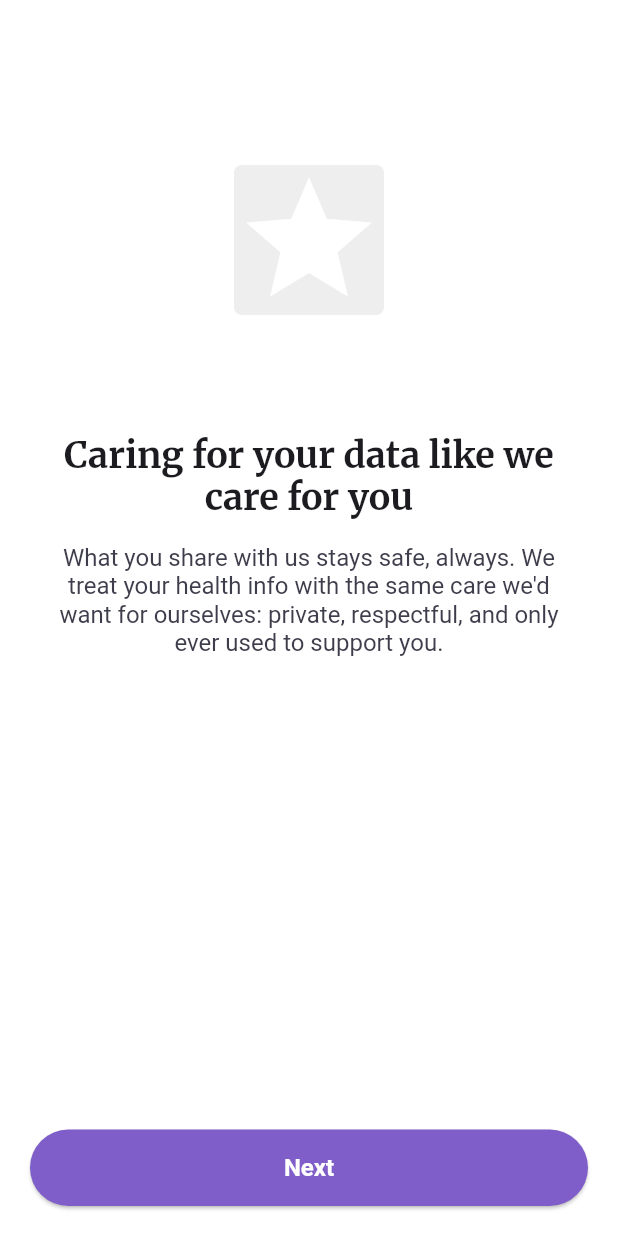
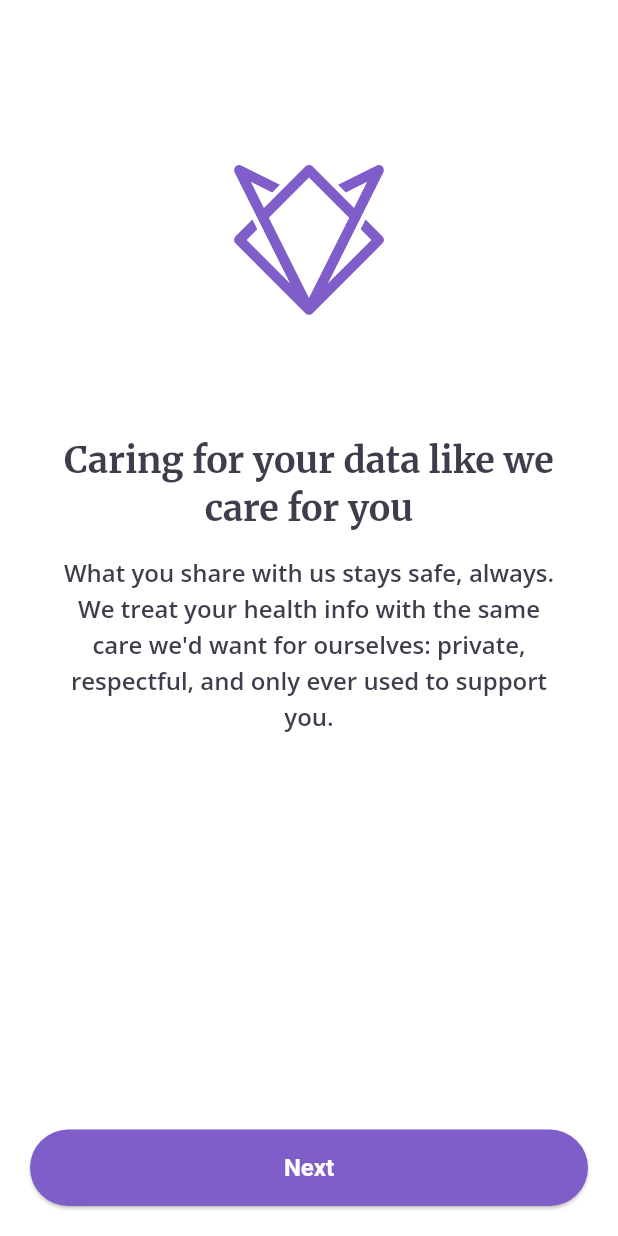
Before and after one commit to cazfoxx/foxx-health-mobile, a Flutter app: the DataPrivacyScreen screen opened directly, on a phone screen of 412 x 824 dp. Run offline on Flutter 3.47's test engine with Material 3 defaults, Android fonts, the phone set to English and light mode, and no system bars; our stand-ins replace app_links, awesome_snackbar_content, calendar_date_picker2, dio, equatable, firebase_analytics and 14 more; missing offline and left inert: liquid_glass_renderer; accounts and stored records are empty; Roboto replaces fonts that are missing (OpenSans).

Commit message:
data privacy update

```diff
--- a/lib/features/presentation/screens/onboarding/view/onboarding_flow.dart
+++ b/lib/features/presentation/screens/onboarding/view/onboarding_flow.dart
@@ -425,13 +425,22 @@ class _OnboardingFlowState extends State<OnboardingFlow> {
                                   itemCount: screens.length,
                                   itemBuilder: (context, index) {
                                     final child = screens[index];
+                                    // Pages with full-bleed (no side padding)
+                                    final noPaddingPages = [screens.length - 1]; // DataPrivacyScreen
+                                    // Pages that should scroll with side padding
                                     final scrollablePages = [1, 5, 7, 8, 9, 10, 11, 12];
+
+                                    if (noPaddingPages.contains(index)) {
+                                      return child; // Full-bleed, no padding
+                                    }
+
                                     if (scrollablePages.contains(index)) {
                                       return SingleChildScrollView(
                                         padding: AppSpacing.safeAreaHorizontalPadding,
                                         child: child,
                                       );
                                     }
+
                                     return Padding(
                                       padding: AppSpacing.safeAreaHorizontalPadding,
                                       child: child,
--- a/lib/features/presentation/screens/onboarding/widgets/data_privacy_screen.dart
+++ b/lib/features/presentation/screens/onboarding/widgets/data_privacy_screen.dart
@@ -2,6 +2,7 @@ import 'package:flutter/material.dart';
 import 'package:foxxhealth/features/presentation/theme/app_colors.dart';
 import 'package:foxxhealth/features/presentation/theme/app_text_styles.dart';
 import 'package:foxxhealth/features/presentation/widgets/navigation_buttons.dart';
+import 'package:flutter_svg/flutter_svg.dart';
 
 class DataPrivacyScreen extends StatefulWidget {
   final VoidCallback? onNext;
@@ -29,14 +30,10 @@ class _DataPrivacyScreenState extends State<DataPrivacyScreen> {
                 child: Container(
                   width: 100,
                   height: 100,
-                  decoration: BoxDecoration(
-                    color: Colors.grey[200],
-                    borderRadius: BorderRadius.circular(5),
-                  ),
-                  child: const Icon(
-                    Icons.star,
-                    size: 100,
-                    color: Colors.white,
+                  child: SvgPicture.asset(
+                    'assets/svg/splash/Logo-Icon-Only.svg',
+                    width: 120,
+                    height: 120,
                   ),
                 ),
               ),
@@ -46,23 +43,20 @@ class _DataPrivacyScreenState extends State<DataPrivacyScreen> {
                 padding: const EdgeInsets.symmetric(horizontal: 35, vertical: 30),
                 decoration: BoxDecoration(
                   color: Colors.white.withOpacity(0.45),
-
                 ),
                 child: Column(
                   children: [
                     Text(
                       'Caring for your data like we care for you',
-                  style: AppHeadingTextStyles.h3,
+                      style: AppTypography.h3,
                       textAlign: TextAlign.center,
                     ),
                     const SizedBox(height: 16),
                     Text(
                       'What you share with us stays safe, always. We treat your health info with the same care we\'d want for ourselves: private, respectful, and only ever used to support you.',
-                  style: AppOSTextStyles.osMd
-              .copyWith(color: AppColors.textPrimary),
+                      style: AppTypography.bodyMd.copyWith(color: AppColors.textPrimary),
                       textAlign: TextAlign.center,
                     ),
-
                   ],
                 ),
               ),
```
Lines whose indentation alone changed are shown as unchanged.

--

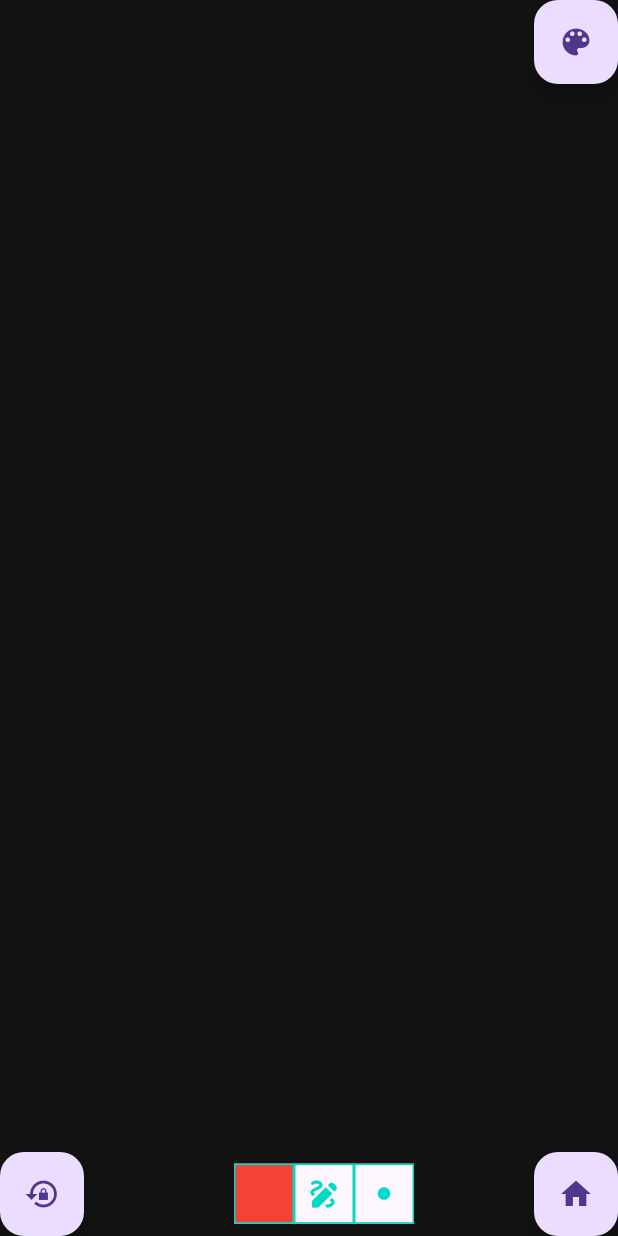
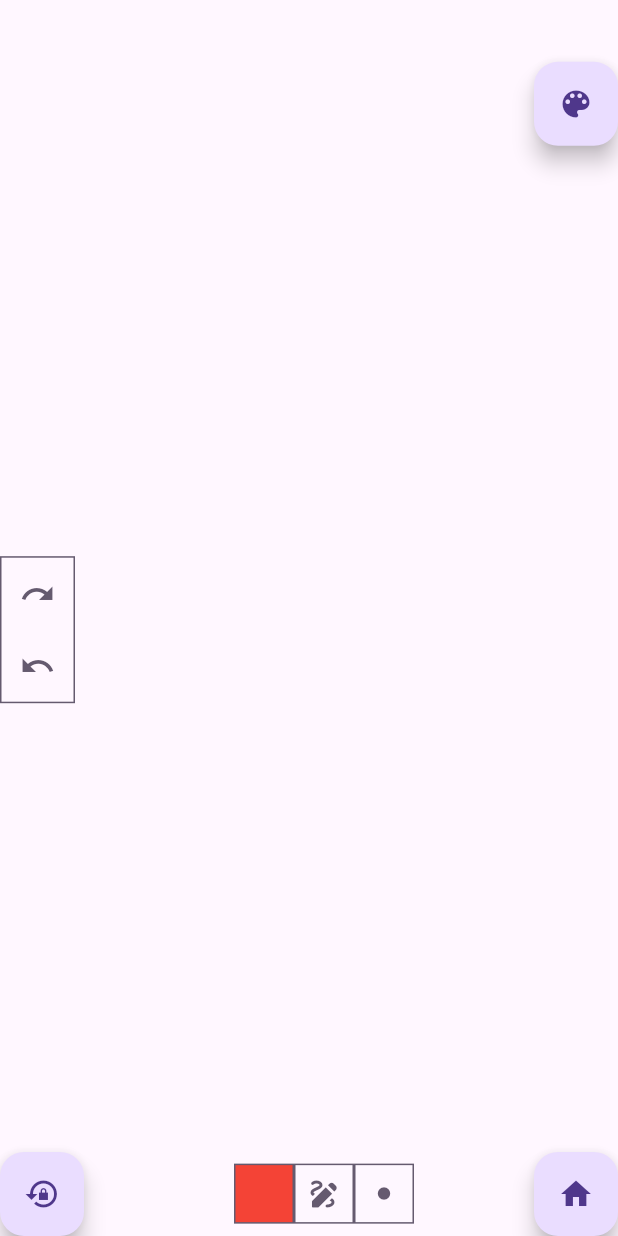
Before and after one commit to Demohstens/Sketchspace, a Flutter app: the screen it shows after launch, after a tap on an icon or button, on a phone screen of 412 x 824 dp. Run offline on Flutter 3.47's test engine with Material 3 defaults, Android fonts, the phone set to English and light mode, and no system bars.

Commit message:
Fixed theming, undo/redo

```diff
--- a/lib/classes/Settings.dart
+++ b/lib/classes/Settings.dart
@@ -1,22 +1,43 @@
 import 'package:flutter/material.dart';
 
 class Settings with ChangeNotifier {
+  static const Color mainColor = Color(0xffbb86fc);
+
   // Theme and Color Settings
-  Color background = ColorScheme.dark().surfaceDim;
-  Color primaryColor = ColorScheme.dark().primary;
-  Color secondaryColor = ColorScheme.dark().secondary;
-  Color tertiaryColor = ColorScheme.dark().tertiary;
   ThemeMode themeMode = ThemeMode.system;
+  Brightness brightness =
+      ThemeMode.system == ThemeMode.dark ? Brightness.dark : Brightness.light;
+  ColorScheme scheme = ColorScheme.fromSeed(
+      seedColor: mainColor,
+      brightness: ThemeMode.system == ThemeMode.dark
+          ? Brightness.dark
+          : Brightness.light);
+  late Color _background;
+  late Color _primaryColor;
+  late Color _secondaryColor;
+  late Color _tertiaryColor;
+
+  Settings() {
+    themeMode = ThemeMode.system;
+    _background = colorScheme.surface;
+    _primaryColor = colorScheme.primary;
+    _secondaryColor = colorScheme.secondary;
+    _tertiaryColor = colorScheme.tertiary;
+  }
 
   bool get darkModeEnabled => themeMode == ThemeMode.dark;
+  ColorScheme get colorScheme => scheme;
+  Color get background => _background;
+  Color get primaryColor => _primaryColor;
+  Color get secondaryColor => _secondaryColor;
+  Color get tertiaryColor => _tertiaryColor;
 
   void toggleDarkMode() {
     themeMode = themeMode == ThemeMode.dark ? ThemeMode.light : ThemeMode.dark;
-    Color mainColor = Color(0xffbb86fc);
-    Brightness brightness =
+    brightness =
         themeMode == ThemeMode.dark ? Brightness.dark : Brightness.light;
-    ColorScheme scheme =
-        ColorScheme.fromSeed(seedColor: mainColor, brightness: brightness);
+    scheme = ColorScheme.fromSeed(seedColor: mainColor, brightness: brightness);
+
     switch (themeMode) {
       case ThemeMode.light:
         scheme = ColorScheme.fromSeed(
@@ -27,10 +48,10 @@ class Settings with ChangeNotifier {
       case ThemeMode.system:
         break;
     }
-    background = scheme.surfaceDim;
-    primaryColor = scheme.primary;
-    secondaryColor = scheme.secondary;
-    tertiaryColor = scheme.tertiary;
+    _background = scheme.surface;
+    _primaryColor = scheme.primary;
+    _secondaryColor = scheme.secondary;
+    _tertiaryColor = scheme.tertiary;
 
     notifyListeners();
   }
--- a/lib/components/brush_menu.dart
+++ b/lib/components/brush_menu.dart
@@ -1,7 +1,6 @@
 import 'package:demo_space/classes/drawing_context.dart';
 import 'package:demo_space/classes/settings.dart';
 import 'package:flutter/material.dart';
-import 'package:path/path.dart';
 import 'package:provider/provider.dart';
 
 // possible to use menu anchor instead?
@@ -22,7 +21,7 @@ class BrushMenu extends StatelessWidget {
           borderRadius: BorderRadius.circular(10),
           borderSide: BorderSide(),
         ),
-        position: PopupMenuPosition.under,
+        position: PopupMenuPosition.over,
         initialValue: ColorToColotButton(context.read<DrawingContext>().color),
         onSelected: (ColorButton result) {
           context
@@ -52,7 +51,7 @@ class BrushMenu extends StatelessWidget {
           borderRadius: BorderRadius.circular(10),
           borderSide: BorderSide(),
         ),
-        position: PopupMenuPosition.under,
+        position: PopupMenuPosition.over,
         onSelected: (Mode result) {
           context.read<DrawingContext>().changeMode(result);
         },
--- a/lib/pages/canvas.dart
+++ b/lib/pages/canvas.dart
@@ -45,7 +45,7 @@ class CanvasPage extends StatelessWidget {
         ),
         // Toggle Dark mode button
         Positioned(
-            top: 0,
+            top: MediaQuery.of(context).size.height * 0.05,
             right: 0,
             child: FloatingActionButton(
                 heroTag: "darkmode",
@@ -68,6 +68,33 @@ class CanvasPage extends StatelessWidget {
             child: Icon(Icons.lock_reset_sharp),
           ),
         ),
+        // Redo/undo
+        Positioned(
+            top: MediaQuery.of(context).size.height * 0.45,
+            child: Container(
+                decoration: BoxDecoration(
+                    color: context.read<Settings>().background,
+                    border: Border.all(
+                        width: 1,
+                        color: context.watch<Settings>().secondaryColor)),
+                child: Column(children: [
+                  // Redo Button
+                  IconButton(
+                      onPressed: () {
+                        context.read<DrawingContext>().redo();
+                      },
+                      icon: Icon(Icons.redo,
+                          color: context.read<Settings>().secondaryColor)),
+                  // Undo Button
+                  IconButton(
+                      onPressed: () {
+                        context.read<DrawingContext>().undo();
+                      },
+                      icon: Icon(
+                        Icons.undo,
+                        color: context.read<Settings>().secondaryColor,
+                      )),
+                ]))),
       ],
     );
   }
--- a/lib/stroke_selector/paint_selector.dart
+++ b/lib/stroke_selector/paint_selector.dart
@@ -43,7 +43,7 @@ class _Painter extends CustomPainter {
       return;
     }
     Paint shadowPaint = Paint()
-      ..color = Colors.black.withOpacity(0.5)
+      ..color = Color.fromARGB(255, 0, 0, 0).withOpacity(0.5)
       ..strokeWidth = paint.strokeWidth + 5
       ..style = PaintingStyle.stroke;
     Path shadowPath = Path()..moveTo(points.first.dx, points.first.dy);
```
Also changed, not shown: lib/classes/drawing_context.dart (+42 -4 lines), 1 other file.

- _DESCRIPTION OF THE TASK_
Line count for the string "Column": work it out from the records above and reply with the number alone.

- _SOLUTION TO THIS PROBLEM_
2